In Pirkei Avot, “The Ethics of the Fathers,” it is written: “Love work, hate holding power, and do not seek to become intimate with the authorities” (Pirke Avot 1:10). Now, let’s imagine that all the fervently Orthodox rabbis in Israel were men of unassailable virtue, wise like Solomon, gracious as Avraham, learned as Maimonides, humble as Moses, selfless as Mother Teresa. Surely they would eschew office, derive their power from their incorruptibility. Surely it would never occur to them to traverse the conventional corridors of power, to walk in political paths rather than the ways of pleasantness and paths of peace that characterize the Torah. Surely they would then be honored throughout the land, seen by all as embodiments of the Torah values they study and teach.
The controversial conversion bill now before Israel’s Knesset set out to make conversion easier for those who sought it. But instead of advancing this important objective, the legislation spurred a crisis in the sensitive relationship between North American Jewry and Israel.
In recent days an intense but familiar battle has challenged the Jewish community in Israel and the Diaspora. It’s not about the threat of a nuclear Iran, tensions in U.S.-Israel relations or the plight of Gilad Shalit. This time the conflict lies within — timely given the period of Tisha B’Av and our focus on how infighting has threatened the Jewish community through the ages.
Given the hysteria and defiance that characterized much of the American Jewish response to the provocative “conversion bill” now stalled somewhere in the Knesset, what we’re about to say may sound counter-intuitive.

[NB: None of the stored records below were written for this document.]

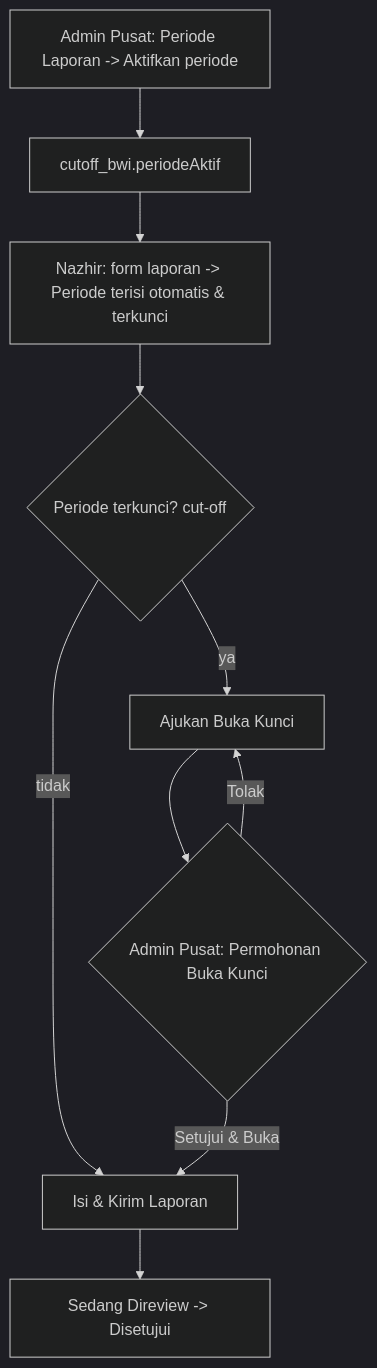
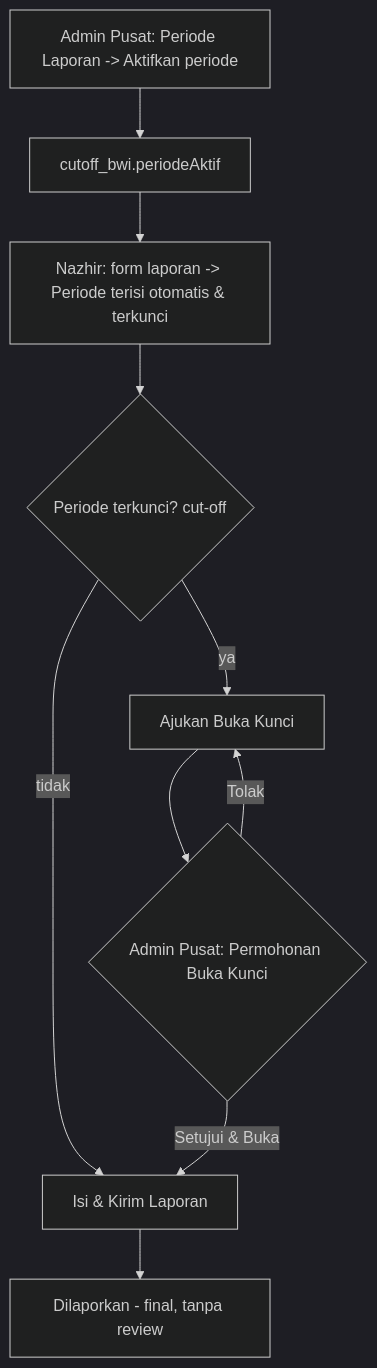
Before and after one commit to asshidiqreyhan/prototype_kenazhiran: the fourth of 5 diagrams in PRD-FLOW-DESIGN-KENAZHIRAN.md, drawn with Mermaid (dark theme). The commit also changed other lines of this file and 41 other files, not shown here.

````diff
--- a/PRD-FLOW-DESIGN-KENAZHIRAN.md
+++ b/PRD-FLOW-DESIGN-KENAZHIRAN.md
@@ -317,12 +327,12 @@
 ```mermaid
 flowchart TD
   P0[Admin Pusat: Periode Laporan -> Aktifkan periode] --> P1[cutoff_bwi.periodeAktif]
   P1 --> L1[Nazhir: form laporan -> Periode terisi otomatis & terkunci]
   L1 --> L2{Periode terkunci? cut-off}
   L2 -- tidak --> L3[Isi & Kirim Laporan]
   L2 -- ya --> BK[Ajukan Buka Kunci]
   BK --> P2{Admin Pusat: Permohonan Buka Kunci}
   P2 -- Setujui & Buka --> L3
   P2 -- Tolak --> BK
-  L3 --> RV[Sedang Direview -> Disetujui]
+  L3 --> RV[Dilaporkan - final, tanpa review]
 ```
````
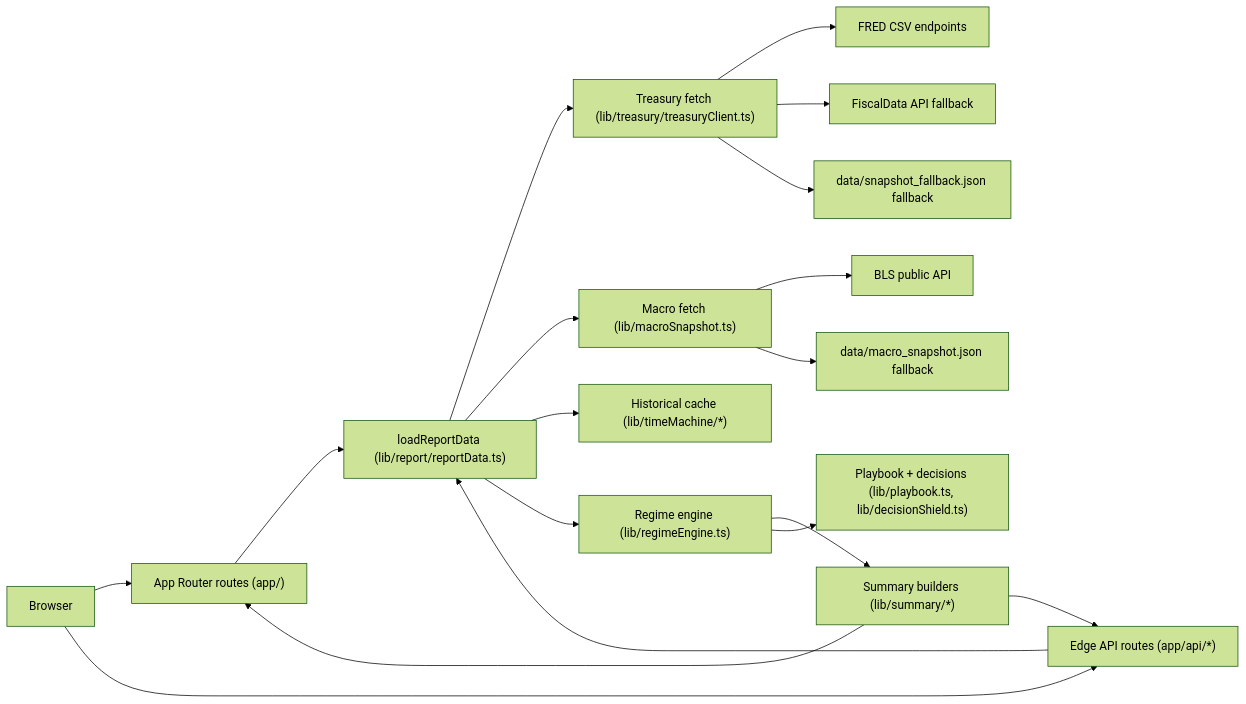
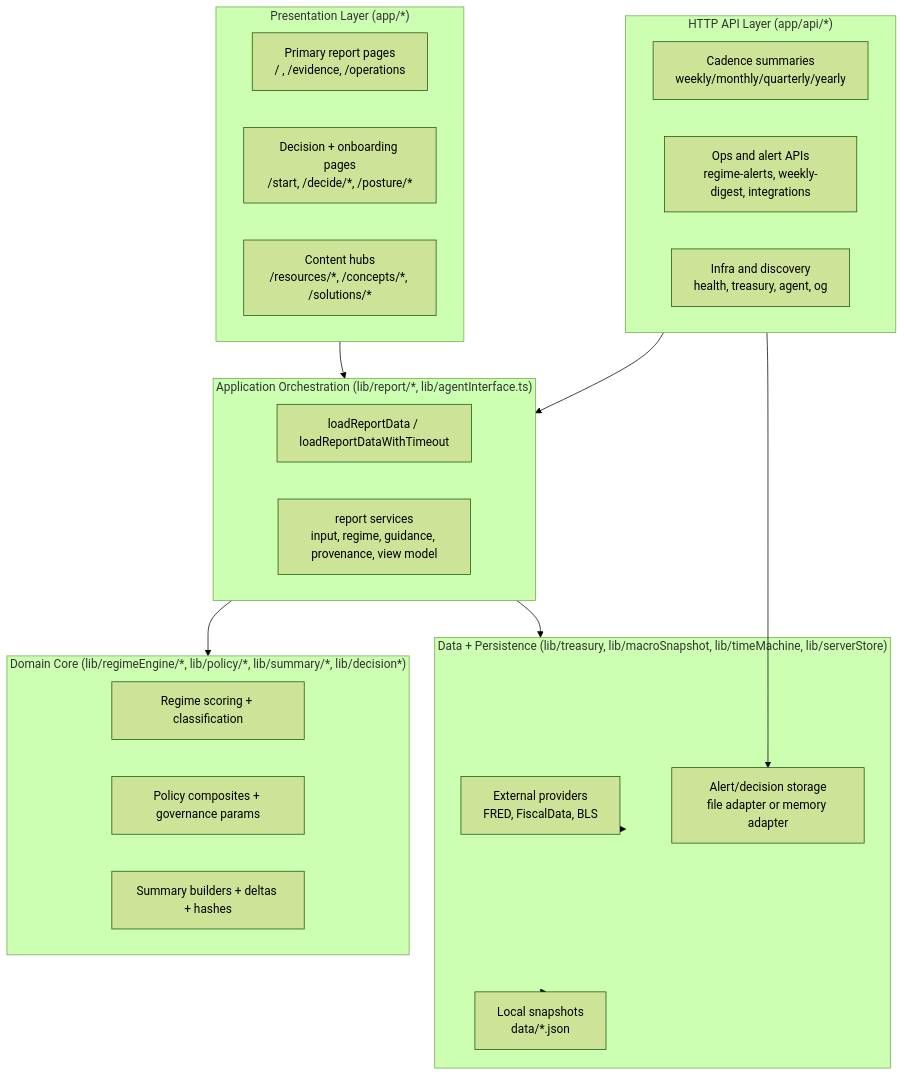
One commit to zz-plant/whether changed the diagram in docs/architecture.md. Above: the diagram before and after it, drawn with Mermaid (forest theme). The commit also changed other lines of this file and 18 other files, not shown here.

Commit message:
Document architecture and refactor

````diff
--- a/docs/architecture.md
+++ b/docs/architecture.md
@@ -19,25 +32,39 @@
 ```mermaid
-flowchart LR
-  Browser --> AppRoutes["App Router routes (app/)"]
-  Browser --> ApiRoutes["Edge API routes (app/api/*)"]
+flowchart TD
+  subgraph UI["Presentation Layer (app/*)"]
+    P1["Primary report pages\n/ , /evidence, /operations"]
+    P2["Decision + onboarding pages\n/start, /decide/*, /posture/*"]
+    P3["Content hubs\n/resources/*, /concepts/*, /solutions/*"]
+  end
 
-  AppRoutes --> ReportData["loadReportData (lib/report/reportData.ts)"]
-  ApiRoutes --> ReportData
+  subgraph API["HTTP API Layer (app/api/*)"]
+    A1["Cadence summaries\nweekly/monthly/quarterly/yearly"]
+    A2["Ops and alert APIs\nregime-alerts, weekly-digest, integrations"]
+    A3["Infra and discovery\nhealth, treasury, agent, og"]
+  end
 
-  ReportData --> Treasury["Treasury fetch (lib/treasury/treasuryClient.ts)"]
-  ReportData --> Macro["Macro fetch (lib/macroSnapshot.ts)"]
-  ReportData --> TimeMachine["Historical cache (lib/timeMachine/*)"]
-  ReportData --> Engine["Regime engine (lib/regimeEngine.ts)"]
+  subgraph APP["Application Orchestration (lib/report/*, lib/agentInterface.ts)"]
+    O1["loadReportData / loadReportDataWithTimeout"]
+    O2["report services\ninput, regime, guidance, provenance, view model"]
+  end
 
-  Treasury --> FRED["FRED CSV endpoints"]
-  Treasury --> FiscalData["FiscalData API fallback"]
-  Treasury --> SnapshotFallback["data/snapshot_fallback.json fallback"]
-  Macro --> BLS["BLS public API"]
-  Macro --> MacroSnapshot["data/macro_snapshot.json fallback"]
+  subgraph DOMAIN["Domain Core (lib/regimeEngine/*, lib/policy/*, lib/summary/*, lib/decision*)"]
+    D1["Regime scoring + classification"]
+    D2["Policy composites + governance params"]
+    D3["Summary builders + deltas + hashes"]
+  end
 
-  Engine --> Summaries["Summary builders (lib/summary/*)"]
-  Engine --> Playbook["Playbook + decisions (lib/playbook.ts, lib/decisionShield.ts)"]
+  subgraph DATA["Data + Persistence (lib/treasury, lib/macroSnapshot, lib/timeMachine, lib/serverStore)"]
+    S1["External providers\nFRED, FiscalData, BLS"]
+    S2["Local snapshots\ndata/*.json"]
+    S3["Alert/decision storage\nfile adapter or memory adapter"]
+  end
 
-  Summaries --> ApiRoutes
-  Summaries --> AppRoutes
+  UI --> APP
+  API --> APP
+  APP --> DOMAIN
+  APP --> DATA
+  DATA --> S1
+  DATA --> S2
+  API --> S3
 ```
````
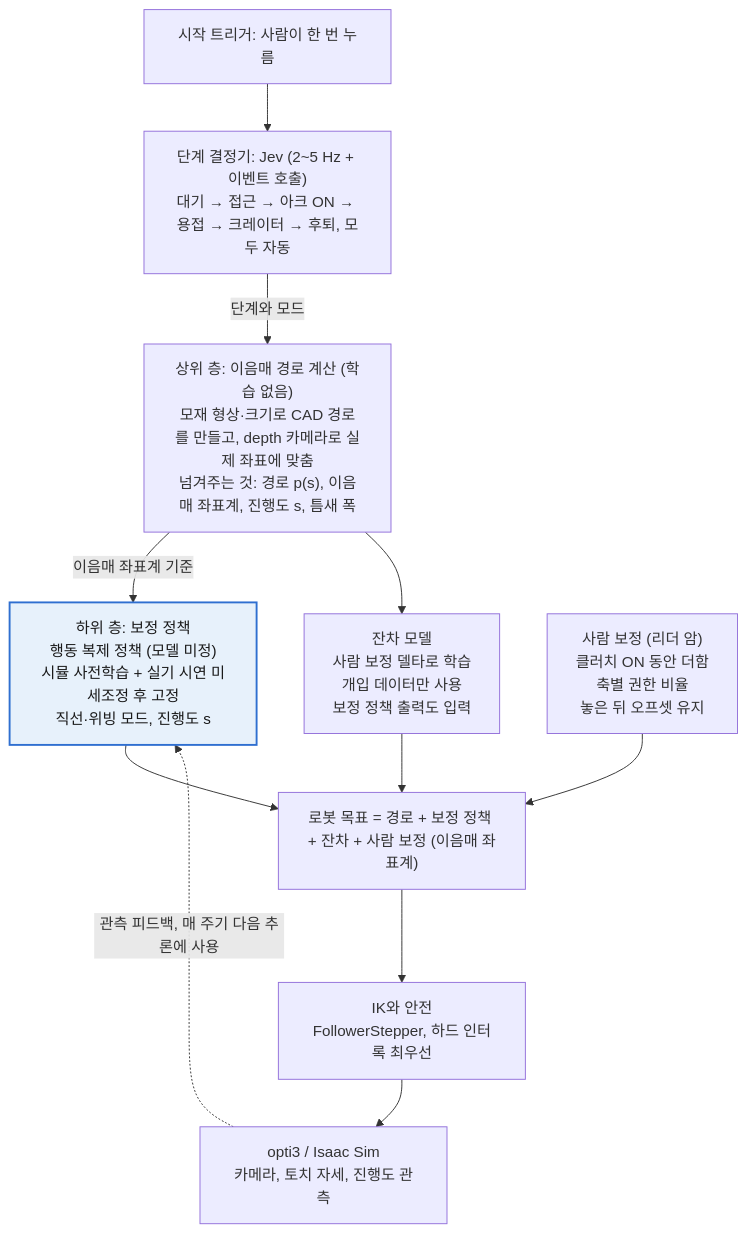
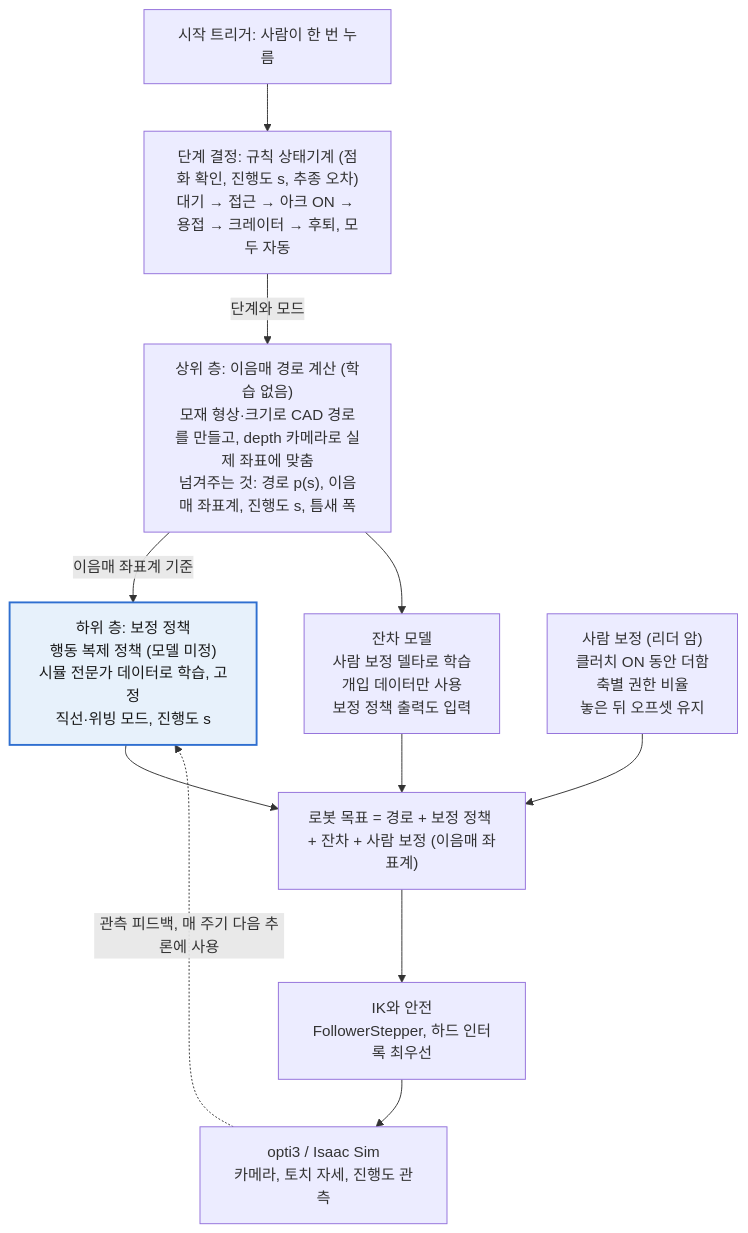
Before and after one commit to seongbean/Welding-Robot: the diagram in README.md, drawn with Mermaid. The commit also changed other lines of this file and 1 other file, not shown here.

First line of the commit message:
문서: Jev 대신 규칙 상태기계, 보정 정책은 시뮬 데이터만으로 학습

````diff
--- a/README.md
+++ b/README.md
@@ -11,16 +11,16 @@
 ```mermaid
 flowchart TD
-    trigger["시작 트리거: 사람이 한 번 누름"] --> phase["단계 결정기: Jev (2~5 Hz + 이벤트 호출)<br/>대기 → 접근 → 아크 ON → 용접 → 크레이터 → 후퇴, 모두 자동"]
+    trigger["시작 트리거: 사람이 한 번 누름"] --> phase["단계 결정: 규칙 상태기계 (점화 확인, 진행도 s, 추종 오차)<br/>대기 → 접근 → 아크 ON → 용접 → 크레이터 → 후퇴, 모두 자동"]
     phase -->|단계와 모드| upper["상위 층: 이음매 경로 계산 (학습 없음)<br/>모재 형상·크기로 CAD 경로를 만들고, depth 카메라로 실제 좌표에 맞춤<br/>넘겨주는 것: 경로 p(s), 이음매 좌표계, 진행도 s, 틈새 폭"]
-    upper -->|이음매 좌표계 기준| base["하위 층: 보정 정책<br/>행동 복제 정책 (모델 미정)<br/>시뮬 사전학습 + 실기 시연 미세조정 후 고정<br/>직선·위빙 모드, 진행도 s"]
+    upper -->|이음매 좌표계 기준| base["하위 층: 보정 정책<br/>행동 복제 정책 (모델 미정)<br/>시뮬 전문가 데이터로 학습, 고정<br/>직선·위빙 모드, 진행도 s"]
     upper --> residual["잔차 모델<br/>사람 보정 델타로 학습<br/>개입 데이터만 사용<br/>보정 정책 출력도 입력"]
     human["사람 보정 (리더 암)<br/>클러치 ON 동안 더함<br/>축별 권한 비율<br/>놓은 뒤 오프셋 유지"]
     base --> sum["로봇 목표 = 경로 + 보정 정책 + 잔차 + 사람 보정 (이음매 좌표계)"]
     residual --> sum
     human --> sum
     sum --> ik["IK와 안전<br/>FollowerStepper, 하드 인터록 최우선"]
     ik --> robot["opti3 / Isaac Sim<br/>카메라, 토치 자세, 진행도 관측"]
     robot -. 관측 피드백, 매 주기 다음 추론에 사용 .-> base
     classDef learned fill:#e7f1fb,stroke:#2f6fd0,stroke-width:2px,color:#1a1a1a
     class base learned
 ```
````
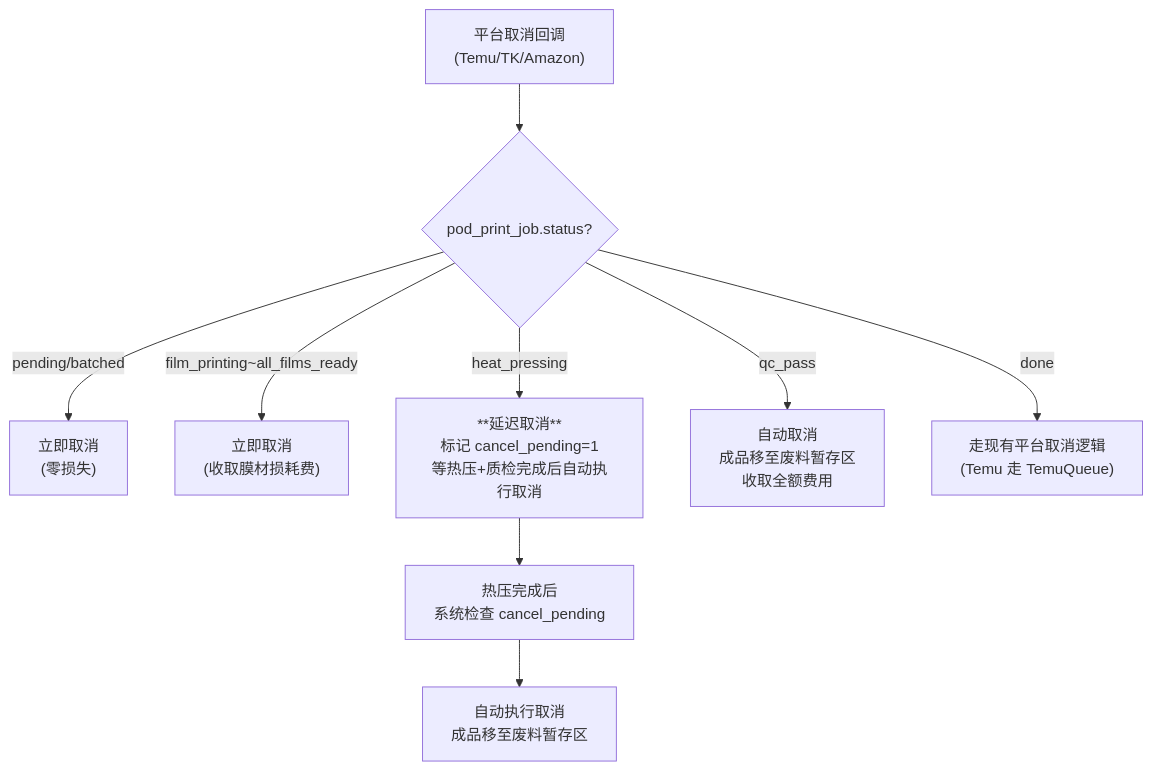
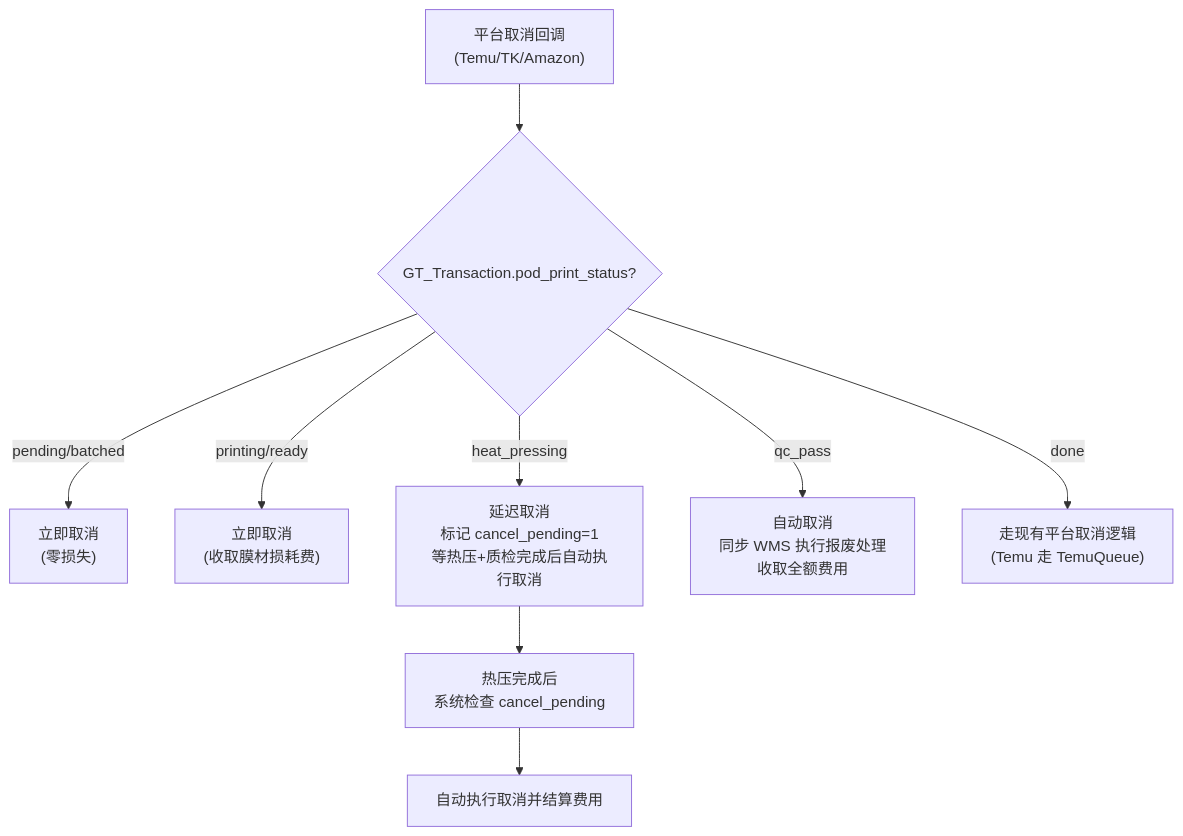
One commit to dennishe629-del/dennis_pm changed the ninth of 9 diagrams in Dennis_PM/prds/pod-design-studio/5-PRD-20260324-v5-ShipSage-卖家设计器.md. Above: the diagram before and after it, drawn with Mermaid. The commit also changed other lines of this file and 27 other files, not shown here.

````diff
--- a/Dennis_PM/prds/pod-design-studio/5-PRD-20260324-v5-ShipSage-卖家设计器.md
+++ b/Dennis_PM/prds/pod-design-studio/5-PRD-20260324-v5-ShipSage-卖家设计器.md
@@ -2472,12 +1575,12 @@
 ```mermaid
 flowchart TD
-    A["平台取消回调<br>(Temu/TK/Amazon)"] --> B{"pod_print_job.status?"}
+    A["平台取消回调<br>(Temu/TK/Amazon)"] --> B{"GT_Transaction.pod_print_status?"}
     B -- "pending/batched" --> C["立即取消<br>(零损失)"]
-    B -- "film_printing~all_films_ready" --> D["立即取消<br>(收取膜材损耗费)"]
-    B -- "heat_pressing" --> E["**延迟取消**<br>标记 cancel_pending=1<br>等热压+质检完成后自动执行取消"]
-    B -- "qc_pass" --> F["自动取消<br>成品移至废料暂存区<br>收取全额费用"]
+    B -- "printing/ready" --> D["立即取消<br>(收取膜材损耗费)"]
+    B -- "heat_pressing" --> E["延迟取消<br>标记 cancel_pending=1<br>等热压+质检完成后自动执行取消"]
+    B -- "qc_pass" --> F["自动取消<br>同步 WMS 执行报废处理<br>收取全额费用"]
     B -- "done" --> G["走现有平台取消逻辑<br>(Temu 走 TemuQueue)"]
 
     E --> H["热压完成后<br>系统检查 cancel_pending"]
-    H --> I["自动执行取消<br>成品移至废料暂存区"]
+    H --> I["自动执行取消并结算费用"]
 ```
````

But bear with us. For it is possible that the high stakes drama caused by an Israeli lawmaker’s ham-handed attempt to liberalize the conversion process could bring about just the sort of powerful shock to the system that relations between Israel and Diaspora Jewry desperately need.